Work instructions ▸ Leave out the pictures and copy every record exactly.

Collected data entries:
****

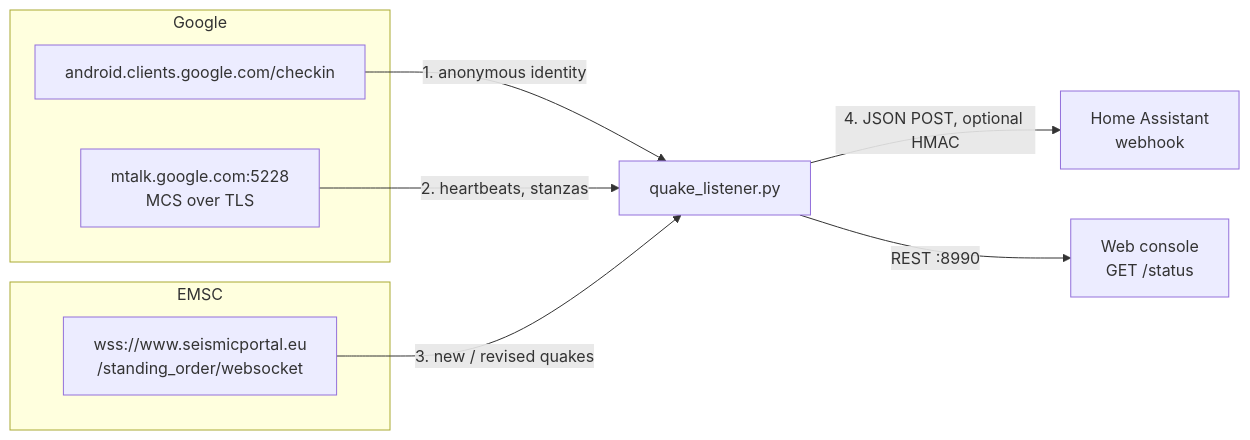
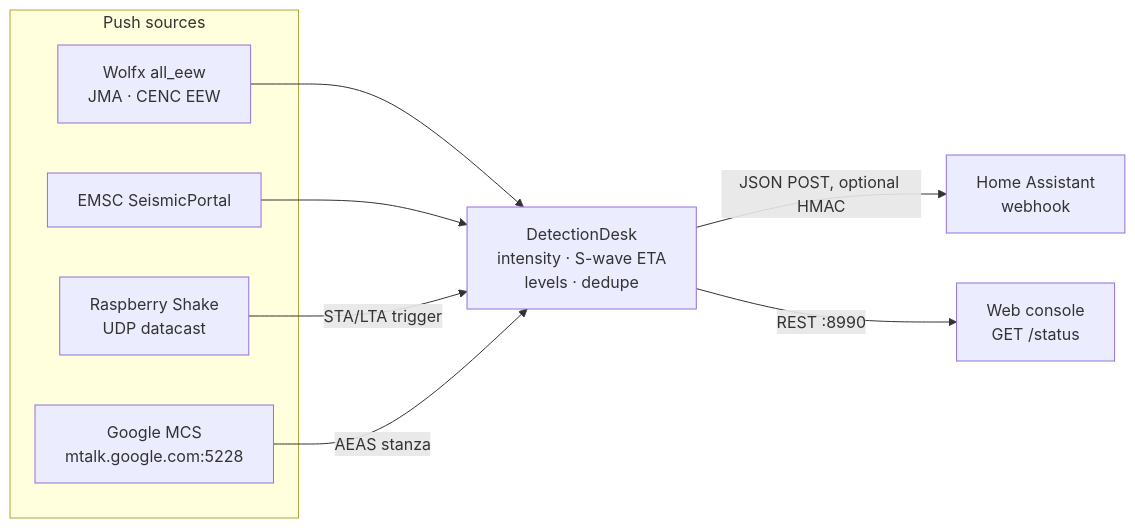
Before and after one commit to Juanipis/quake-alert-listener: the diagram in docs/HOW_IT_WORKS.md, drawn with Mermaid. The commit also changed other lines of this file and 3 other files, not shown here.

First line of the commit message:
docs: v2 sources, detection pipeline, HA countdown automation, credits

````diff
--- a/docs/HOW_IT_WORKS.md
+++ b/docs/HOW_IT_WORKS.md
@@ -11,18 +14,18 @@
 ```mermaid
 flowchart LR
-    subgraph Google
-      CK[android.clients.google.com/checkin]
-      MCS[mtalk.google.com:5228<br/>MCS over TLS]
+    subgraph Push sources
+      W[Wolfx all_eew<br/>JMA · CENC EEW]
+      E[EMSC SeismicPortal]
+      S[Raspberry Shake<br/>UDP datacast]
+      G[Google MCS<br/>mtalk.google.com:5228]
     end
-    subgraph EMSC
-      WS[wss://www.seismicportal.eu<br/>/standing_order/websocket]
-    end
-    B[quake_listener.py]
+    D[DetectionDesk<br/>intensity · S-wave ETA<br/>levels · dedupe]
     HA[Home Assistant<br/>webhook]
     WEB[Web console<br/>GET /status]
-    CK -- 1. anonymous identity --> B
-    MCS -- 2. heartbeats, stanzas --> B
-    WS -- 3. new / revised quakes --> B
-    B -- 4. JSON POST, optional HMAC --> HA
-    B -- REST :8990 --> WEB
+    W --> D
+    E --> D
+    S -- STA/LTA trigger --> D
+    G -- AEAS stanza --> D
+    D -- JSON POST, optional HMAC --> HA
+    D -- REST :8990 --> WEB
 ```
````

****

Response below ▸
Before and after one commit to Juanipis/quake-alert-listener: the diagram in docs/HOW_IT_WORKS.md, drawn with Mermaid. The commit also changed other lines of this file and 3 other files, not shown here.

First line of the commit message:
docs: v2 sources, detection pipeline, HA countdown automation, credits

````diff
--- a/docs/HOW_IT_WORKS.md
+++ b/docs/HOW_IT_WORKS.md
@@ -11,18 +14,18 @@
 ```mermaid
 flowchart LR
-    subgraph Google
-      CK[android.clients.google.com/checkin]
-      MCS[mtalk.google.com:5228<br/>MCS over TLS]
+    subgraph Push sources
+      W[Wolfx all_eew<br/>JMA · CENC EEW]
+      E[EMSC SeismicPortal]
+      S[Raspberry Shake<br/>UDP datacast]
+      G[Google MCS<br/>mtalk.google.com:5228]
     end
-    subgraph EMSC
-      WS[wss://www.seismicportal.eu<br/>/standing_order/websocket]
-    end
-    B[quake_listener.py]
+    D[DetectionDesk<br/>intensity · S-wave ETA<br/>levels · dedupe]
     HA[Home Assistant<br/>webhook]
     WEB[Web console<br/>GET /status]
-    CK -- 1. anonymous identity --> B
-    MCS -- 2. heartbeats, stanzas --> B
-    WS -- 3. new / revised quakes --> B
-    B -- 4. JSON POST, optional HMAC --> HA
-    B -- REST :8990 --> WEB
+    W --> D
+    E --> D
+    S -- STA/LTA trigger --> D
+    G -- AEAS stanza --> D
+    D -- JSON POST, optional HMAC --> HA
+    D -- REST :8990 --> WEB
 ```
````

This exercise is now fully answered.